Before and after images
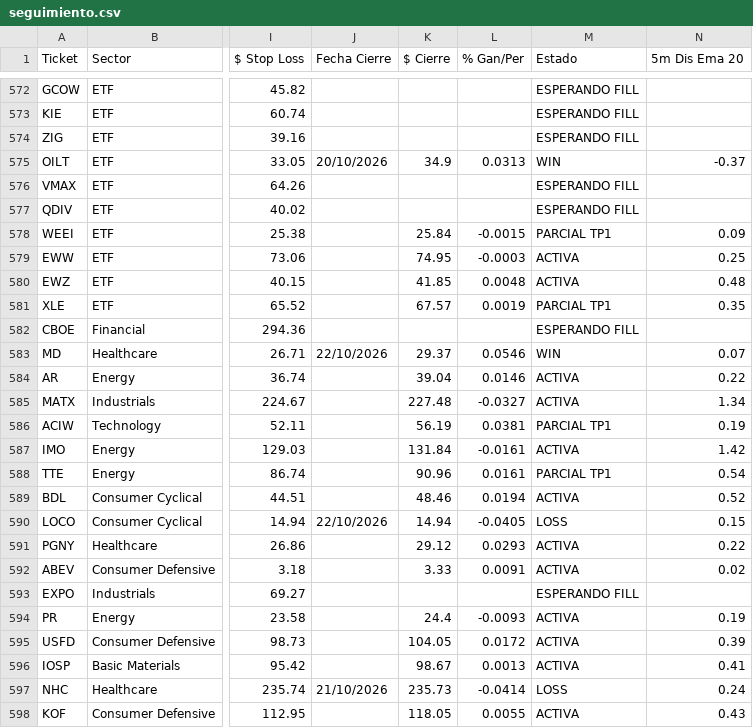
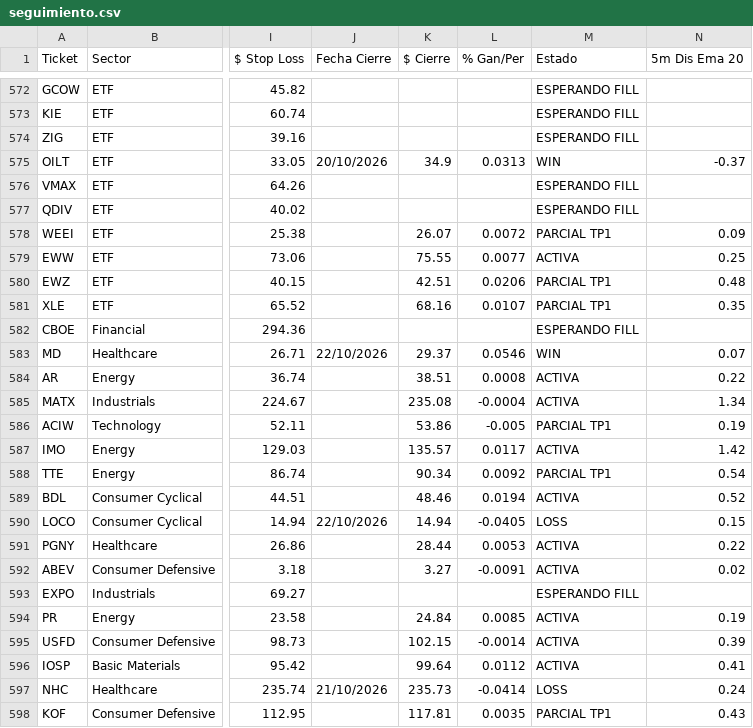
Before and after one commit to topoexplore-del/Fenix-Scanner-Pro, a CSV file: data/seguimiento.csv, drawn as a sheet; only a part is shown, gaps mark what is left out; the diff covers the shown part only; the diff names each change by its address in the sheet, - before the commit and + after, or states it on an @@ line.

```diff
--- a/data/seguimiento.csv
+++ b/data/seguimiento.csv
-K578 ($ Cierre): 25.84
+K578 ($ Cierre): 26.07
-L578 (% Gan/Per): -0.0015
+L578 (% Gan/Per): 0.0072
-K579 ($ Cierre): 74.95
+K579 ($ Cierre): 75.55
-L579 (% Gan/Per): -0.0003
+L579 (% Gan/Per): 0.0077
-K580 ($ Cierre): 41.85
+K580 ($ Cierre): 42.51
-L580 (% Gan/Per): 0.0048
+L580 (% Gan/Per): 0.0206
-M580 (Estado): ACTIVA
+M580 (Estado): PARCIAL TP1
-K581 ($ Cierre): 67.57
+K581 ($ Cierre): 68.16
-L581 (% Gan/Per): 0.0019
+L581 (% Gan/Per): 0.0107
-K584 ($ Cierre): 39.04
+K584 ($ Cierre): 38.51
-L584 (% Gan/Per): 0.0146
+L584 (% Gan/Per): 0.0008
-K585 ($ Cierre): 227.48
+K585 ($ Cierre): 235.08
-L585 (% Gan/Per): -0.0327
+L585 (% Gan/Per): -0.0004
-K586 ($ Cierre): 56.19
+K586 ($ Cierre): 53.86
-L586 (% Gan/Per): 0.0381
+L586 (% Gan/Per): -0.005
-K587 ($ Cierre): 131.84
+K587 ($ Cierre): 135.57
-L587 (% Gan/Per): -0.0161
+L587 (% Gan/Per): 0.0117
-K588 ($ Cierre): 90.96
+K588 ($ Cierre): 90.34
-L588 (% Gan/Per): 0.0161
+L588 (% Gan/Per): 0.0092
-K591 ($ Cierre): 29.12
+K591 ($ Cierre): 28.44
-L591 (% Gan/Per): 0.0293
+L591 (% Gan/Per): 0.0053
-K592 ($ Cierre): 3.33
+K592 ($ Cierre): 3.27
-L592 (% Gan/Per): 0.0091
+L592 (% Gan/Per): -0.0091
-K594 ($ Cierre): 24.4
+K594 ($ Cierre): 24.84
-L594 (% Gan/Per): -0.0093
+L594 (% Gan/Per): 0.0085
-K595 ($ Cierre): 104.05
+K595 ($ Cierre): 102.15
-L595 (% Gan/Per): 0.0172
+L595 (% Gan/Per): -0.0014
-K596 ($ Cierre): 98.67
+K596 ($ Cierre): 99.64
-L596 (% Gan/Per): 0.0013
+L596 (% Gan/Per): 0.0112
-K598 ($ Cierre): 118.05
+K598 ($ Cierre): 117.81
-L598 (% Gan/Per): 0.0055
+L598 (% Gan/Per): 0.0035
-M598 (Estado): ACTIVA
+M598 (Estado): PARCIAL TP1
```
Also changed, not shown: 1 added row and 135 edited cells elsewhere in this file, data/seguimiento_es.csv, 4 other files.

= What to work on =
Reproduce each entry verbatim, excluding any embedded images.

= Answer section =
Before and after one commit to topoexplore-del/Fenix-Scanner-Pro, a CSV file: data/seguimiento.csv, drawn as a sheet; only a part is shown, gaps mark what is left out; the diff covers the shown part only; the diff names each change by its address in the sheet, - before the commit and + after, or states it on an @@ line.

```diff
--- a/data/seguimiento.csv
+++ b/data/seguimiento.csv
-K578 ($ Cierre): 25.84
+K578 ($ Cierre): 26.07
-L578 (% Gan/Per): -0.0015
+L578 (% Gan/Per): 0.0072
-K579 ($ Cierre): 74.95
+K579 ($ Cierre): 75.55
-L579 (% Gan/Per): -0.0003
+L579 (% Gan/Per): 0.0077
-K580 ($ Cierre): 41.85
+K580 ($ Cierre): 42.51
-L580 (% Gan/Per): 0.0048
+L580 (% Gan/Per): 0.0206
-M580 (Estado): ACTIVA
+M580 (Estado): PARCIAL TP1
-K581 ($ Cierre): 67.57
+K581 ($ Cierre): 68.16
-L581 (% Gan/Per): 0.0019
+L581 (% Gan/Per): 0.0107
-K584 ($ Cierre): 39.04
+K584 ($ Cierre): 38.51
-L584 (% Gan/Per): 0.0146
+L584 (% Gan/Per): 0.0008
-K585 ($ Cierre): 227.48
+K585 ($ Cierre): 235.08
-L585 (% Gan/Per): -0.0327
+L585 (% Gan/Per): -0.0004
-K586 ($ Cierre): 56.19
+K586 ($ Cierre): 53.86
-L586 (% Gan/Per): 0.0381
+L586 (% Gan/Per): -0.005
-K587 ($ Cierre): 131.84
+K587 ($ Cierre): 135.57
-L587 (% Gan/Per): -0.0161
+L587 (% Gan/Per): 0.0117
-K588 ($ Cierre): 90.96
+K588 ($ Cierre): 90.34
-L588 (% Gan/Per): 0.0161
+L588 (% Gan/Per): 0.0092
-K591 ($ Cierre): 29.12
+K591 ($ Cierre): 28.44
-L591 (% Gan/Per): 0.0293
+L591 (% Gan/Per): 0.0053
-K592 ($ Cierre): 3.33
+K592 ($ Cierre): 3.27
-L592 (% Gan/Per): 0.0091
+L592 (% Gan/Per): -0.0091
-K594 ($ Cierre): 24.4
+K594 ($ Cierre): 24.84
-L594 (% Gan/Per): -0.0093
+L594 (% Gan/Per): 0.0085
-K595 ($ Cierre): 104.05
+K595 ($ Cierre): 102.15
-L595 (% Gan/Per): 0.0172
+L595 (% Gan/Per): -0.0014
-K596 ($ Cierre): 98.67
+K596 ($ Cierre): 99.64
-L596 (% Gan/Per): 0.0013
+L596 (% Gan/Per): 0.0112
-K598 ($ Cierre): 118.05
+K598 ($ Cierre): 117.81
-L598 (% Gan/Per): 0.0055
+L598 (% Gan/Per): 0.0035
-M598 (Estado): ACTIVA
+M598 (Estado): PARCIAL TP1
```
Also changed, not shown: 1 added row and 135 edited cells elsewhere in this file, data/seguimiento_es.csv, 4 other files.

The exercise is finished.